- [Your assignment]:
Read the records below. Copy each line where the string "guide" occurs.
Working data Start Marker
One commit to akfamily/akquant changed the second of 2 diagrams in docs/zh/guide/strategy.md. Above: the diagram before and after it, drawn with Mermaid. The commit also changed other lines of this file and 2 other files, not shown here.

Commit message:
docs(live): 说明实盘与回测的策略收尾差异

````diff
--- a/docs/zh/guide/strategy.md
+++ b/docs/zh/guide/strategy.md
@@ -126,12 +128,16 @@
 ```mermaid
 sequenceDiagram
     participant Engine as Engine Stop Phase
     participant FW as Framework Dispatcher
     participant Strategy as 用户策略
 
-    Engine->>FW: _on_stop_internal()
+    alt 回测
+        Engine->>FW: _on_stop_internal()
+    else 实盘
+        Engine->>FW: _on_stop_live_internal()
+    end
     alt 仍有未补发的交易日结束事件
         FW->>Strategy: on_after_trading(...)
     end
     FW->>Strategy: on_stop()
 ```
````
Working data End Marker
Working data Start Marker
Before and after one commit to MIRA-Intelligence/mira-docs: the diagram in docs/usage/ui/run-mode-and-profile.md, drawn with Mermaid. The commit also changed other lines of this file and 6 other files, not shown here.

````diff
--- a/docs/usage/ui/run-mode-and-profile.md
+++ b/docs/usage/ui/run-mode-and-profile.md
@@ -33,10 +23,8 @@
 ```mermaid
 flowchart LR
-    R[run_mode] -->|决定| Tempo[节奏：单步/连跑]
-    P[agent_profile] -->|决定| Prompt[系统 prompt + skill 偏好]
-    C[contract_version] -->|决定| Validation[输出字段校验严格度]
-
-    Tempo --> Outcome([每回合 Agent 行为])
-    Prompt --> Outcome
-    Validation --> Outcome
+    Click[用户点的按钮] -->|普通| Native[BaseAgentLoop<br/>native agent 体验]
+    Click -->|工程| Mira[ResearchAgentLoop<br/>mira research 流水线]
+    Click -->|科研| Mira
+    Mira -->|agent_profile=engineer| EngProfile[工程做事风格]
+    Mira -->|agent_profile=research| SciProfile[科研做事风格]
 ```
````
Working data End Marker
- [Task solution]:
One commit to akfamily/akquant changed the second of 2 diagrams in docs/zh/guide/strategy.md. Above: the diagram before and after it, drawn with Mermaid. The commit also changed other lines of this file and 2 other files, not shown here.
--- a/docs/zh/guide/strategy.md
+++ b/docs/zh/guide/strategy.md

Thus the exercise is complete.